▶ **THE PROBLEM**: Filter the records, keeping every line that has the string "pages".

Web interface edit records
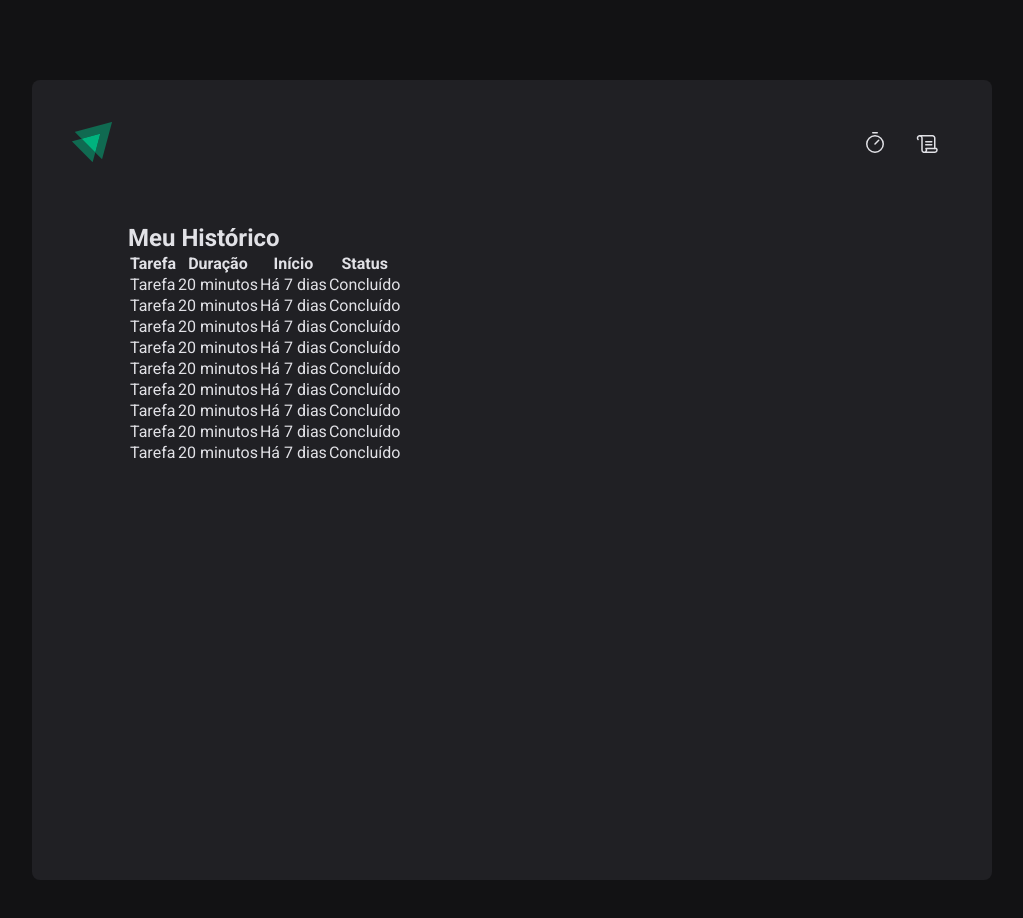
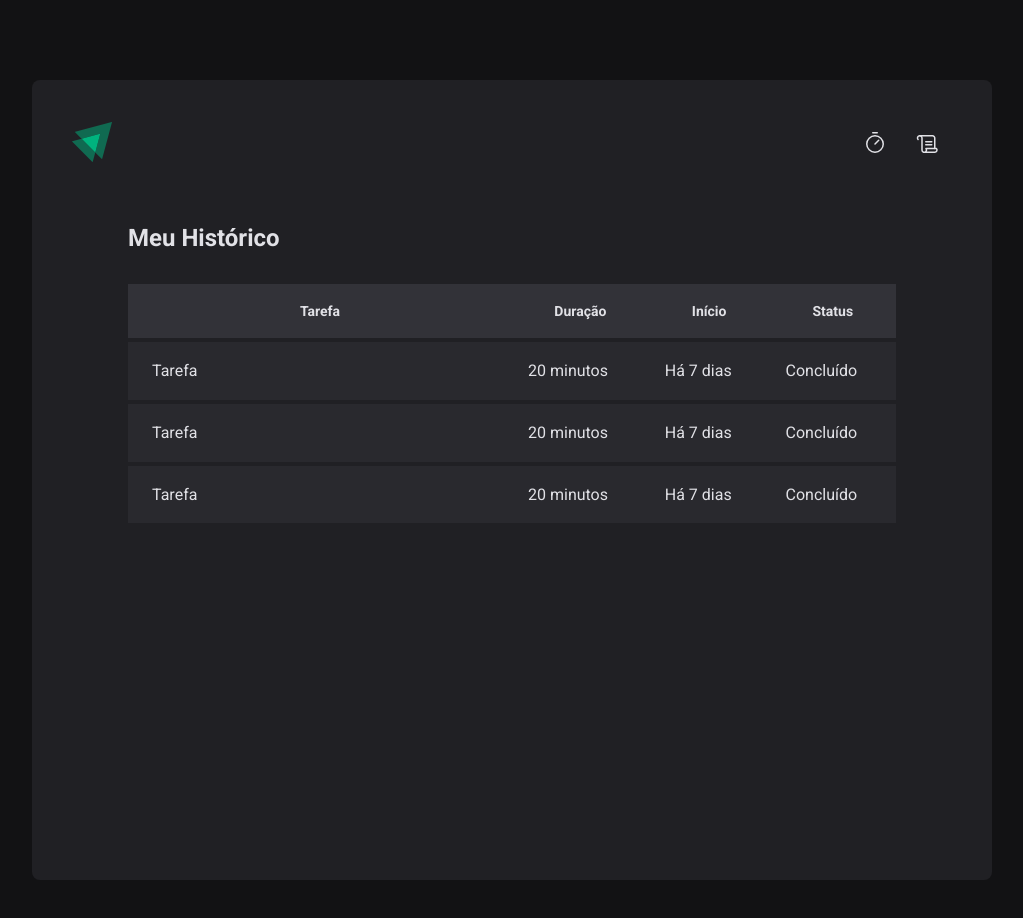
Before and after one commit to etizel/pomodoro-ignite-, a React (Vite) app: page /history in a window 1280 px wide. Shown: the top 918 px of the page, without its empty margins (128-1151 px from the left). Built offline with nearby package versions, Linux system fonts and the light colour scheme.

Commit message:
React-Hook-Form

```diff
--- a/package.json
+++ b/package.json
@@ -14,6 +14,7 @@
     "phosphor-react": "^1.4.1",
     "react": "^19.0.0",
     "react-dom": "^19.0.0",
+    "react-hook-form": "^7.57.0",
     "react-router-dom": "^7.6.0",
     "styled-components": "^6.1.17"
   },
--- a/src/pages/History/index.tsx
+++ b/src/pages/History/index.tsx
@@ -34,42 +34,6 @@
               <td>Há 7 dias</td>
               <td>Concluído</td>
             </tr>
-            <tr>
-              <td>Tarefa</td>
-              <td>20 minutos</td>
-              <td>Há 7 dias</td>
-              <td>Concluído</td>
-            </tr>
-            <tr>
-              <td>Tarefa</td>
-              <td>20 minutos</td>
-              <td>Há 7 dias</td>
-              <td>Concluído</td>
-            </tr>
-            <tr>
-              <td>Tarefa</td>
-              <td>20 minutos</td>
-              <td>Há 7 dias</td>
-              <td>Concluído</td>
-            </tr>
-            <tr>
-              <td>Tarefa</td>
-              <td>20 minutos</td>
-              <td>Há 7 dias</td>
-              <td>Concluído</td>
-            </tr>
-            <tr>
-              <td>Tarefa</td>
-              <td>20 minutos</td>
-              <td>Há 7 dias</td>
-              <td>Concluído</td>
-            </tr>
-            <tr>
-              <td>Tarefa</td>
-              <td>20 minutos</td>
-              <td>Há 7 dias</td>
-              <td>Concluído</td>
-            </tr>
           </tbody>
         </table>
       </HistoryList>
--- a/src/pages/History/style.ts
+++ b/src/pages/History/style.ts
@@ -15,4 +15,50 @@
 
 `
 
-export const HistoryList = styled.div``
+export const HistoryList = styled.div`
+  flex: 1;
+  overflow: auto;
+  margin-top: 2rem;
+
+  table {
+    width: 100%;
+    border-collapse: collapse;
+    min-width: 600px;
+
+    th{
+      background-color: ${(props) => props.theme['gray-600']};
+      padding: 1rem;
+      text-align: center;
+      color: ${(props) => props.theme['gray-100']};
+      font-size: 0.875rem;
+      line-height: 1.6;
+    }
+
+    &:first-child {
+      border-top-left-radius: 10px;
+      padding-left: 1.5rem;
+    }
+    &:first-child {
+      border-top-right-radius: 10px;
+      padding-right: 1.5rem;
+    }
+
+    td {
+      background-color: ${(props) => props.theme['gray-700']};
+      border-top: 4px solid ${(props) => props.theme['gray-800']};
+      padding: 0.875rem;
+      line-height: 1.6;
+      padding: 1rem;
+
+          &:first-child {
+      width: 50%;
+      padding-left: 1.5rem;
+    }
+    &:first-child {
+      padding-right: 1.5rem;
+
+    }
+    }
+
+  }
+`
--- a/src/pages/Home/index.tsx
+++ b/src/pages/Home/index.tsx
@@ -1,4 +1,5 @@
 import { Play } from 'phosphor-react';
+import { useForm } from 'react-hook-form';
 import {
   CountDownContainer,
   FormContainer,
@@ -8,15 +9,22 @@
 } from './styles';
 
 export function Home() {
+  const { register, handleSubmit } = useForm();
+
+  function handleCreateNewCyclo(data: any) {
+    return console.log(data);
+  }
+
   return (
     <HomeContainer>
-      <form action="">
+      <form onSubmit={handleSubmit(handleCreateNewCyclo)} action="">
         <FormContainer>
           <label htmlFor="task">Irei Trabalhar em:</label>
           <input
             id="task"
             list="task-suggestions"
             placeholder="Dê um nome ao teu projeto"
+            {...register('task')}
           />
 
           <datalist id="task-suggestions">
@@ -36,6 +44,7 @@
             step={5}
             min={5}
             max={60}
+            {...register('minutesAmount')}
           />
 
           <span>minutos.</span>
```
Also changed, not shown: 2 other files (tests, documents, lock files or other folders).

▶ **EXERCISE RESULT**:
--- a/src/pages/History/index.tsx
+++ b/src/pages/History/index.tsx
--- a/src/pages/History/style.ts
+++ b/src/pages/History/style.ts
--- a/src/pages/Home/index.tsx
+++ b/src/pages/Home/index.tsx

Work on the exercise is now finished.